The neat thing about this quaint little city is how pedestrian it is. While there is a river that separates the old town from the new, you can reach the old town in about a 10 minute walk. Once there, you can see all the famous sites in a matter of a few hours, depending on what your interests are. I had already researched the important things to see and had stretched it out of the course of my two night stay. However, when I got to the hostel, they gave us city maps complete with self-guided walking tours. The first one was short, but if you were feeling especially energetic, you could expand it into the second, then the third if you so desired. Quite handy!
At any rate, I found my two day itinerary reduced to a one day agenda; and that’s still a bit of a stretch. In truth, it was more like 5 hours. So, here’s what I did:
First, I followed the path outlined by my hostel through the narrow pedestrian streets over to the Market Bridge where I crossed into Old Town. The walk along these quiet streets felt like “Europe” to me. When you think of Europe, you don’t think of discotechs and pub crawls (or I don’t, anyways). You think of cafe-lined streets, with laundry strung across balconies, and people leaning against door frames and porch steps having a smoke and enthusiastic conversation about the high price of groceries in the neighborhood. That’s Linzergasse for ya.
On my way to “the other side” (of town) I walked into a private tour where a nice Austrian gentlemen was explaining a small church to a traveling couple. Trying not to intrude, but also being very curious as to what the deal was with this church, I casually cocked my head a little closer to the group to catch the goings on.
From what I overheard, this church was where some of the Mozart family is buried. The graves of Leopold (Wolfgang’s father) and Constantia (his wife) are quite easy to spot (with or without a private tour). So of course, I took a picture because I’m a tourist and I’ve learned that’s just what we do. Then I was back on my merry way.
Once in the Old Town, this historic little labyrinth of cobblestone alleyways is essentially at your fingertips. At the epicenter of this time machine that is Salzburg is the Salzburg Dom.
This magnificent cathedral is a sight to behold. Beautiful both inside and out, you would be hard pressed to find a church with similar high quality craftsmanship. It truly is a wonderous sight. And I’ve seen enough churches by now to tell the difference!

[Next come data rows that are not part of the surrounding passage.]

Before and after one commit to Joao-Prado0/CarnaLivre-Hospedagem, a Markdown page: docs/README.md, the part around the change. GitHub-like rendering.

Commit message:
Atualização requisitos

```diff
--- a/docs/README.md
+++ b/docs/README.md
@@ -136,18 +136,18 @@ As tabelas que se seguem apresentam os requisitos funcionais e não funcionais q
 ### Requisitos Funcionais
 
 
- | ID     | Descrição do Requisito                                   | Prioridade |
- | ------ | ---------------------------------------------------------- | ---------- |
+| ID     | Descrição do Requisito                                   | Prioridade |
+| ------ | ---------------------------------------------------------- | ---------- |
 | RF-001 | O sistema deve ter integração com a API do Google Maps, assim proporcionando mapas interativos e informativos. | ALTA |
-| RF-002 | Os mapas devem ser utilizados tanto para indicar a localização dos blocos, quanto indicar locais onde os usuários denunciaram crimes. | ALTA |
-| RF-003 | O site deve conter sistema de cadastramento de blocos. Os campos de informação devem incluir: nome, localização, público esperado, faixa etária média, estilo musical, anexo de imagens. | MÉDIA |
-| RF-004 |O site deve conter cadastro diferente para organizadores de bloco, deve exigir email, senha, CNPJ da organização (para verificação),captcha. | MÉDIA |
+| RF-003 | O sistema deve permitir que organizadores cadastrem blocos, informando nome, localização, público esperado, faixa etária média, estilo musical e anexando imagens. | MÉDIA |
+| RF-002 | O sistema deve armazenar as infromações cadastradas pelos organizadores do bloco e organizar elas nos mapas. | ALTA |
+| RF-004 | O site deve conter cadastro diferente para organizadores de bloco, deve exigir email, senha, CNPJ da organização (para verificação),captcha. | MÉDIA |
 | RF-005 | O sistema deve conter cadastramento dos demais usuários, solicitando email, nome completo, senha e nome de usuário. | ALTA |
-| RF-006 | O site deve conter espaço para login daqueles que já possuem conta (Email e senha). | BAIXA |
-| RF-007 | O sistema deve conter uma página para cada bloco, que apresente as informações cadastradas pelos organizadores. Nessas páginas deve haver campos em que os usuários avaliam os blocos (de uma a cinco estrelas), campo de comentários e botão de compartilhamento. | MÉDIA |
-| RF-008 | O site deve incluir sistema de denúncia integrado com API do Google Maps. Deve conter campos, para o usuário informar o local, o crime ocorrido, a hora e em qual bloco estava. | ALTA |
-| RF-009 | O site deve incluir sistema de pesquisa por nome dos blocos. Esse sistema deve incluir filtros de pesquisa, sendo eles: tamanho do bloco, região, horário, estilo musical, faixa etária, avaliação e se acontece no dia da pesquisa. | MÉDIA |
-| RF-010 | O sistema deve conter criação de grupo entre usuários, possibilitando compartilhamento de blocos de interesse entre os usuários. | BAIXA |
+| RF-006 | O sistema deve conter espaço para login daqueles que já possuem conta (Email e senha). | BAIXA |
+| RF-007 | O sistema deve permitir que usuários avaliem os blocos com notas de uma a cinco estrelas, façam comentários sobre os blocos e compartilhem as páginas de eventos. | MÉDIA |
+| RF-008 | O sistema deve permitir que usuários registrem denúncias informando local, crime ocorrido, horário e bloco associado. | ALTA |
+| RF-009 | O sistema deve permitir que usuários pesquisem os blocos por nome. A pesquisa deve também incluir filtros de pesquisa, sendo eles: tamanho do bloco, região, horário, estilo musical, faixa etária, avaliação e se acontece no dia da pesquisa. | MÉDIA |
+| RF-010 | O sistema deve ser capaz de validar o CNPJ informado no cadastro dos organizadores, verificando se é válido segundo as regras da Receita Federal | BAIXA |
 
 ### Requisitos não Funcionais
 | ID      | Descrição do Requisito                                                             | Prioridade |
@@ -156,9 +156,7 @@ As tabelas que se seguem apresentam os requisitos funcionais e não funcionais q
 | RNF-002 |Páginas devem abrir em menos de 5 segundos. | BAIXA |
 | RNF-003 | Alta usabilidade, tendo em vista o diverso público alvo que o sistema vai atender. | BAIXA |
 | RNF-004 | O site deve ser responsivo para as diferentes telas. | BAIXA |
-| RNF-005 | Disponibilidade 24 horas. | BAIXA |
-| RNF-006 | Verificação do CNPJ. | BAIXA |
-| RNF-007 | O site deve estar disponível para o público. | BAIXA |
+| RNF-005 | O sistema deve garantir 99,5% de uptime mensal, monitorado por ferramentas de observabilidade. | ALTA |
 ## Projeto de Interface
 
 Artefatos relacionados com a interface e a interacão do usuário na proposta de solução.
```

From there, it’s all within arms reach essentially. Across from the Dom you can visit Residenzplatz, where Salzburg stores all of its treasures and entertains guests in its luxurious state rooms. There is an entrance fee however, and while I would’ve considered paying, the state rooms were closed at the time of my visit. Since that was really the only thing I had a strong interest in, I figured I might as well save a few euros for something else down the line (probably food, who are we kidding?). But, I did make it far enough in to see the bathrooms and I have to tell you I was quite impressed! With the toilets that is. Now, I know people don’t write blogs to talk about toilets, but if they did this bathroom would be my standard of comparison. To this day, it is still the coolest bathroom I’ve ever seen. Once you flush, the seat rotates (yes, full circle) around the basin and passes through a sanitizing station that cleans off any…misgivings you may have had. When you think about any public restroom you’ve ever been in, this service is beyond appreciated! At any rate, it was too impressive not to share. If you get the chance, try it out!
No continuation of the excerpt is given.